Second, the Central and Eastern European competed against each other to join the EU, which helped to focus the minds of politicians from Bratislava to Vilnius. Turkey is not racing against any other country. (Croatia is likely to start accession talks soon, but the two countries are probably too different to create a "regatta effect" between them.) So Turkey thinks, wrongly, that it has a stronger hand in the negotiations.

Third, Eastern Europeans were sage in their knowledge that the EU would let them in eventually. Public opposition to Turkish membership and the EU's constant reminders that accession negotiations are "open-ended" make Turkey feel unwelcome and insecure.
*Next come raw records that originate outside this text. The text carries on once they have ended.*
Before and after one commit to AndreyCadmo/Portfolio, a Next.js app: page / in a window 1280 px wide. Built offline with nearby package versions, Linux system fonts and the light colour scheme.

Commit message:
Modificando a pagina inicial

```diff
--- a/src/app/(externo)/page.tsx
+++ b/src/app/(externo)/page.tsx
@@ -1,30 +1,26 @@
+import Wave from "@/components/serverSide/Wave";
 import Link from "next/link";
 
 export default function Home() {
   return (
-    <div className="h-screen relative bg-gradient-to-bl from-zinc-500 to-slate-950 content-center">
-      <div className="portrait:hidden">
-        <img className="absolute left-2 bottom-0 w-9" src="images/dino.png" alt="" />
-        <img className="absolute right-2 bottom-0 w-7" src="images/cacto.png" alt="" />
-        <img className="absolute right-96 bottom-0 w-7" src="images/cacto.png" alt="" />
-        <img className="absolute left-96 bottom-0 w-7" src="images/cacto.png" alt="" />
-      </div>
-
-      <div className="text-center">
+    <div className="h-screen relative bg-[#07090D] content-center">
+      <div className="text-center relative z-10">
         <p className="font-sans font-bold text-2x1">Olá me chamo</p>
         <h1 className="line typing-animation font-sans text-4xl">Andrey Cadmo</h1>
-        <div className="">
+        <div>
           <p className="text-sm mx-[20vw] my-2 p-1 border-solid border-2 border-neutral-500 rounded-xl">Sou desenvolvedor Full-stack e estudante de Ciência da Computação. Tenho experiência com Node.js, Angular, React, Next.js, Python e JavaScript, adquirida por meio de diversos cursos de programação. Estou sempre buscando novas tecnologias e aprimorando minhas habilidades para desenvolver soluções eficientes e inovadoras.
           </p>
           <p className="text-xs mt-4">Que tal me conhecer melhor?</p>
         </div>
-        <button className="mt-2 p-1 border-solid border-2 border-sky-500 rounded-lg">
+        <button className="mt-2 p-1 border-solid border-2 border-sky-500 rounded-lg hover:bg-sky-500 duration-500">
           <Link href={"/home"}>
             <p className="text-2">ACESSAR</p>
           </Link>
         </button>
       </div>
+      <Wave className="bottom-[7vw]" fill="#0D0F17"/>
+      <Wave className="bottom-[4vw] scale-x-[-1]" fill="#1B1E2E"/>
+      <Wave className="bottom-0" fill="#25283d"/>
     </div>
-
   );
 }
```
As a result, its motivation to do what the EU wants is weaker, as is the EU's leverage over Turkish policies.

Ankara will find it a whole lot more difficult than previous candidates to sell painful reforms in the name of EU entry. Many Turks already grumble that the EU is making unnecessary demands in an attempt to slow down their country's accession. Most Turks are wholly unaware of what EU entry entails, namely the wholesale adoption of 80,000 pages of EU laws and regulations, and EU interference in most areas of public life.

The only way for successive Turkish governments to sustain momentum over a decade or more will be to argue that reforms are necessary to make Turkey richer, stronger and more stable - EU or no EU. Since accession talks are likely to be protracted, the timing of reforms is crucial. The current government should probably try to push through the bulk of difficult measures quickly, say, within five years, irrespective of whether the actual EU negotiations proceed that fast. Early reform successes would crush vested interests, for example those of powerful conglomerates or immovable bureaucrats. And they could help to convince sceptical Western Europeans that Turkey is fit for EU entry.

The critics of Turkish accession tend to take a very parochial view. They look at the EU as it is today - with its sluggish growth, high unemployment and slow decision making. They then add today's Turkey, still in the midst of an economic and political transition - and conclude that Turkish membership in the EU would be a recipe for disaster. But Turkey's accession talks will take a decade or more. By the time the country is ready to join, the EU should have reformed its institutions and decision-making procedures and addressed its worst economic problems. If not, the EU of, say 2020 will be slow-growing, inward-looking and unwelcoming. And Turkey would not want to join such a club.